Not entirely.
As you know, Albert lived a very simple life.
He didn't buy properties or Rolls-Royces, didn't care for Caribbean holidays or Hawaiian cruises.
He simply invested your gift, and in a far more stable area than you managed to.
All his investments were blue-chip - not very exciting, but stable, and bringing in a small interest.
He's left his entire estate to you.
Before I do the legal reading, let's cut to the chase.
After death duties, he has left you the sum of P145,000.
Er each.
Hello? Raquel.
Raquel! You'll never guess.
We're saved.
It was all about Uncle Albert and his will.
Hm? We're on our way.
She's in delivery room ten.
- I don't know if I can face this.
- Course you can.
You gotta be there for the birth.
You'll never forgive yourself.
- No, you're right.
- Here y'are.
This is it.
Give us your coat.
Good boy.
Right.
Go on, then.
Oh, bloody hell.
I'm sorry.
What are you playing at? You just wander in for a look? - It weren't like that.
I I'm sorry.
- Bleedin' perv!

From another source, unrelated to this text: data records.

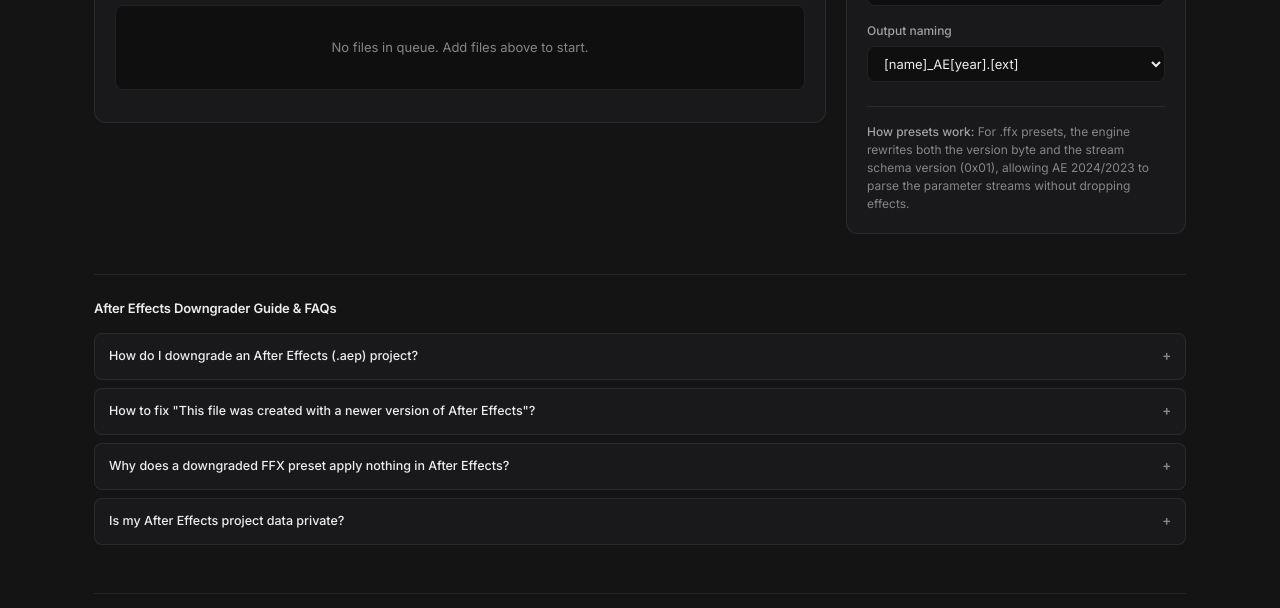
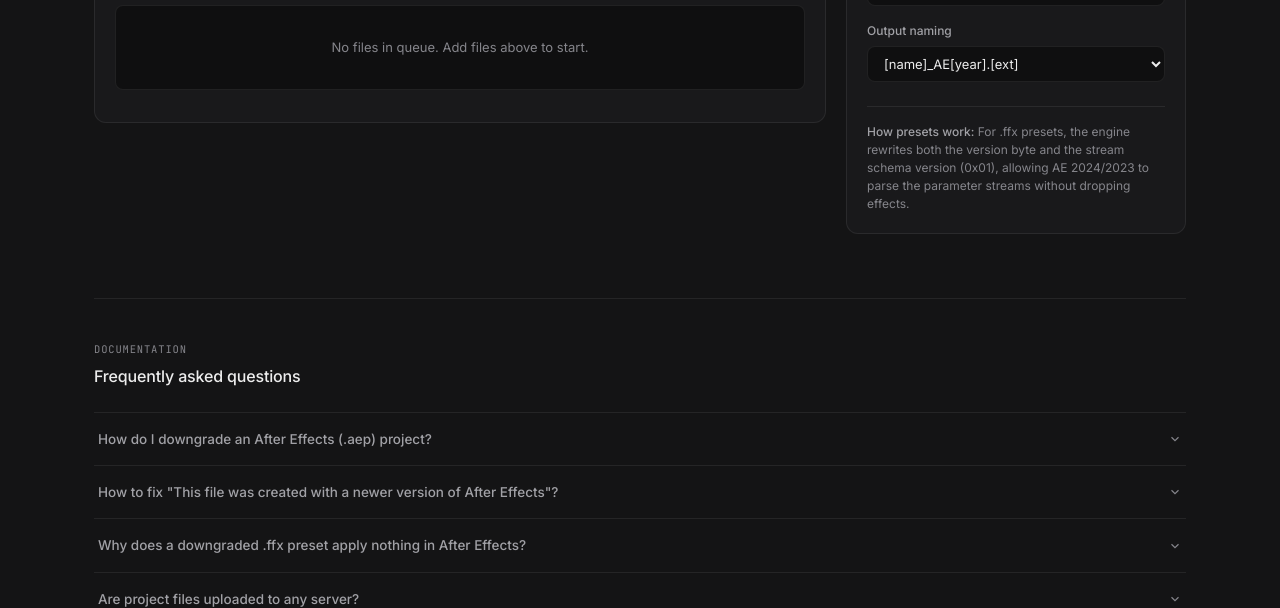
Before and after one commit to Dszae/After_effects_downgrade, a plain HTML site: page index.html in a window 1280 px wide. Shown: the part 603-1211 px from the top of the page. Drawn offline with Linux system fonts and the light colour scheme.

Commit message:
style(ui): redesign FAQ section with spacious borderless rows and smooth SVG chevrons

```diff
--- a/index.html
+++ b/index.html
@@ -261,25 +261,48 @@
       </div>
     </div>
 
-    <!-- FAQ & Guide (Search Optimized) -->
+    <!-- FAQ Section -->
     <section class="faq-section">
-      <h2 class="faq-title">After Effects Downgrader Guide & FAQs</h2>
-      <div class="faq-grid">
-        <details class="faq-item">
-          <summary>How do I downgrade an After Effects (.aep) project?</summary>
-          <p>Drop your <code>.aep</code> or <code>.aet</code> file into the dropzone above, select your target version (such as After Effects 2024, 2023, or 2022), and click <strong>Downgrade</strong>. Your converted file will download immediately and open in your installed After Effects release without triggering the upgrade block dialog.</p>
+      <div class="faq-header">
+        <span class="faq-label">Documentation</span>
+        <h2 class="faq-title">Frequently asked questions</h2>
+      </div>
+      <div class="faq-list">
+        <details class="faq-row">
+          <summary class="faq-summary">
+            <span>How do I downgrade an After Effects (.aep) project?</span>
+            <svg class="faq-chevron" width="14" height="14" viewBox="0 0 24 24" fill="none" stroke="currentColor" stroke-width="2"><polyline points="6 9 12 15 18 9"/></svg>
+          </summary>
+          <div class="faq-content">
+            <p>Drop your <code>.aep</code> or <code>.aet</code> file into the converter, choose your target release (such as After Effects 2024 or 2023), and click Downgrade. The tool rewrites the RIFX container version byte and XMP metadata so your project opens without version upgrade prompts.</p>
+          </div>
         </details>
-        <details class="faq-item">
-          <summary>How to fix "This file was created with a newer version of After Effects"?</summary>
-          <p>This error happens because Adobe writes a container version byte into the RIFX <code>head</code> chunk. Our After Effects Downgrader rewrites this version byte and updates the embedded Adobe XMP metadata packet so earlier After Effects releases can load the project.</p>
+        <details class="faq-row">
+          <summary class="faq-summary">
+            <span>How to fix "This file was created with a newer version of After Effects"?</span>
+            <svg class="faq-chevron" width="14" height="14" viewBox="0 0 24 24" fill="none" stroke="currentColor" stroke-width="2"><polyline points="6 9 12 15 18 9"/></svg>
+          </summary>
+          <div class="faq-content">
+            <p>This dialog occurs when After Effects detects a newer major build byte in the file's binary header chunk. This utility modifies that internal signature, allowing earlier versions to parse and open the composition structure.</p>
+          </div>
         </details>
-        <details class="faq-item">
-          <summary>Why does a downgraded FFX preset apply nothing in After Effects?</summary>
-          <p>When applying presets in After Effects: 1) Ensure you have an active target layer (such as an Adjustment Layer or Solid) selected in your timeline, and 2) Ensure any third-party plugins used by the preset (e.g., Boris FX Sapphire or Deep Glow) are installed on your workstation. This converter patches FFX header schema versions (Schema 5 down to Schema 1) so parameter streams load properly in AE 2024/2023.</p>
+        <details class="faq-row">
+          <summary class="faq-summary">
+            <span>Why does a downgraded .ffx preset apply nothing in After Effects?</span>
+            <svg class="faq-chevron" width="14" height="14" viewBox="0 0 24 24" fill="none" stroke="currentColor" stroke-width="2"><polyline points="6 9 12 15 18 9"/></svg>
+          </summary>
+          <div class="faq-content">
+            <p>In After Effects, animation presets require an active layer (such as an Adjustment Layer or Solid) selected in your timeline before applying. Additionally, if the preset relies on third-party plugins (like Boris FX Sapphire or Deep Glow), those plugins must be installed on your workstation.</p>
+          </div>
         </details>
-        <details class="faq-item">
-          <summary>Is my After Effects project data private?</summary>
-          <p>Yes, 100%. All binary parsing and byte patching occurs strictly inside your web browser via WebAssembly and JavaScript TypedArrays. Zero files or telemetry are transmitted to any server.</p>
+        <details class="faq-row">
+          <summary class="faq-summary">
+            <span>Are project files uploaded to any server?</span>
+            <svg class="faq-chevron" width="14" height="14" viewBox="0 0 24 24" fill="none" stroke="currentColor" stroke-width="2"><polyline points="6 9 12 15 18 9"/></svg>
+          </summary>
+          <div class="faq-content">
+            <p>No. Conversion is performed entirely within your browser using JavaScript TypedArrays and WebAssembly. Your files, composition data, and assets never leave your local machine.</p>
+          </div>
         </details>
       </div>
     </section>
--- a/styles.css
+++ b/styles.css
@@ -712,70 +712,95 @@ input:checked + .slider:before {
   line-height: 1.7;
 }
 
-/* FAQ Section */
+/* FAQ Section - Clean Linear/Vercel Studio Aesthetic */
 .faq-section {
-  margin-top: 40px;
-  padding-top: 24px;
+  margin-top: 64px;
+  padding-top: 36px;
   border-top: 1px solid var(--border-hairline);
 }
+.faq-header {
+  margin-bottom: 24px;
+}
+.faq-label {
+  display: inline-block;
+  font-family: var(--font-mono);
+  font-size: 10.5px;
+  text-transform: uppercase;
+  letter-spacing: 0.08em;
+  color: var(--text-muted);
+  margin-bottom: 6px;
+}
 .faq-title {
-  font-size: 13px;
-  font-weight: 550;
+  font-size: 16px;
+  font-weight: 500;
   letter-spacing: -0.01em;
   color: var(--text-primary);
-  margin-bottom: 14px;
 }
-.faq-grid {
+.faq-list {
   display: flex;
   flex-direction: column;
-  gap: 8px;
 }
-.faq-item {
-  background: var(--bg-card);
-  border: 1px solid var(--border-hairline);
-  border-radius: 8px;
-  padding: 12px 14px;
-  transition: border-color 0.16s var(--ease);
+.faq-row {
+  border-bottom: 1px solid var(--border-hairline);
+  padding: 0;
+  background: transparent;
+  transition: all 0.16s var(--ease);
 }
-.faq-item:hover {
-  border-color: var(--border-subtle);
+.faq-row:first-child {
+  border-top: 1px solid var(--border-hairline);
 }
-.faq-item summary {
-  font-size: 12.5px;
-  font-weight: 500;
-  color: var(--text-primary);
+.faq-summary {
+  display: flex;
+  justify-content: space-between;
+  align-items: center;
+  padding: 16px 4px;
   cursor: pointer;
   outline: none;
   list-style: none;
-  display: flex;
-  justify-content: space-between;
-  align-items: center;
+  font-size: 13.5px;
+  font-weight: 450;
+  color: var(--text-secondary);
   user-select: none;
+  transition: color 0.15s ease;
 }
-.faq-item summary::-webkit-details-marker {
+.faq-summary::-webkit-details-marker {
   display: none;
 }
-.faq-item summary::after {
-  content: "+";
-  font-family: var(--font-mono);
-  font-size: 14px;
-  color: var(--text-muted);
-}
-.faq-item[open] summary::after {
-  content: "−";
+.faq-summary:hover {
   color: var(--text-primary);
 }
-.faq-item p {
-  margin-top: 8px;
-  font-size: 12px;
-  line-height: 1.55;
-  color: var(--text-secondary);
+.faq-row[open] .faq-summary {
+  color: var(--text-primary);
 }
-.faq-item code {
+.faq-chevron {
+  color: var(--text-muted);
+  transition: transform 0.2s cubic-bezier(0.16, 1, 0.3, 1), color 0.15s ease;
+  flex-shrink: 0;
+  margin-left: 16px;
+}
+.faq-summary:hover .faq-chevron {
+  color: var(--text-primary);
+}
+.faq-row[open] .faq-chevron {
+  transform: rotate(180deg);
+  color: var(--text-primary);
+}
+.faq-content {
+  padding: 0 4px 18px 4px;
+}
+.faq-content p {
+  font-size: 12.5px;
+  line-height: 1.65;
+  color: var(--text-muted);
+  max-width: 640px;
+  margin: 0;
+}
+.faq-content code {
   font-family: var(--font-mono);
   font-size: 11px;
-  background: var(--bg-raised);
-  padding: 2px 4px;
+  background: var(--bg-card);
+  border: 1px solid var(--border-hairline);
+  padding: 1px 5px;
   border-radius: 4px;
   color: var(--text-primary);
 }
```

It was room 16, not ten.
- I nearly got a punch on the nose.
- Shut up, you tart.
Come on.
- Rodney - I gotta be there for the birth.
- You can't be there for the birth.
- What? They've had to give Cassandra a Caesarean section.
- What's happened to my baby? - The baby's been delivered.
Mother and child are fine.
Mr Trotter? - Are you all right, sweetheart? - I've never felt better in my life.
She's a love, isn't she? Well What do you reckon? She's like a work of art.
Yeah.
Lovely jubbly.
What are you gonna call her? I don't know yet.
Me and Cass had this agreement.
If it was a boy, she'd name him.
- If it was a girl, I could name her.
- You're not going to hold me to that? Oh, yeah.
What were you saying on the phone about Uncle Albert? Oh, I'll explain it all later.
All I'll say is the auctioneers can go and stuff themselves 'cause we are staying put.
Del.
A work of art.
Yes, you are.
Did you love him? Did he love you? I hope he made you happy.
You know a few laughs.
I've got two photos of you.
But that's it.
That's my past.
My history is two photos.
One of them's blurred.
Don't matter.
I hope she'll be as lovely as you.
Well, she will.
I wish I'd known you.
I wish we'd had Well, you know, something to Just something.
If you bump into Uncle Albert, say thanks.
There you are, Rodney.
I've been looking for you.
I thought I'd take her out for a walk.
Did a bit of tidying up.
She's a little heartbreaker, eh? - Have you got a name for her yet? - Mm.
Joan.
Do you like your name? Del, can I ask you a question? What's that? Other than looks, was he like me in any way? - Who? - You know who.
Freddie Robdal.
My father.
Freddie the Frog was a professional burglar.
He was disloyal to his friends.
He was a womaniser, a home-breaker, a con man, a thief, a liar and a cheat.
So, no, Rodney, you're nothing like him.
Come on.
Let's go home, bruv.
- Can I ask you a question, Rodders? - Fire away.
Where did that runway come from? I don't fancy making that film any more.
You know what, Rodders? That's a bloody good idea.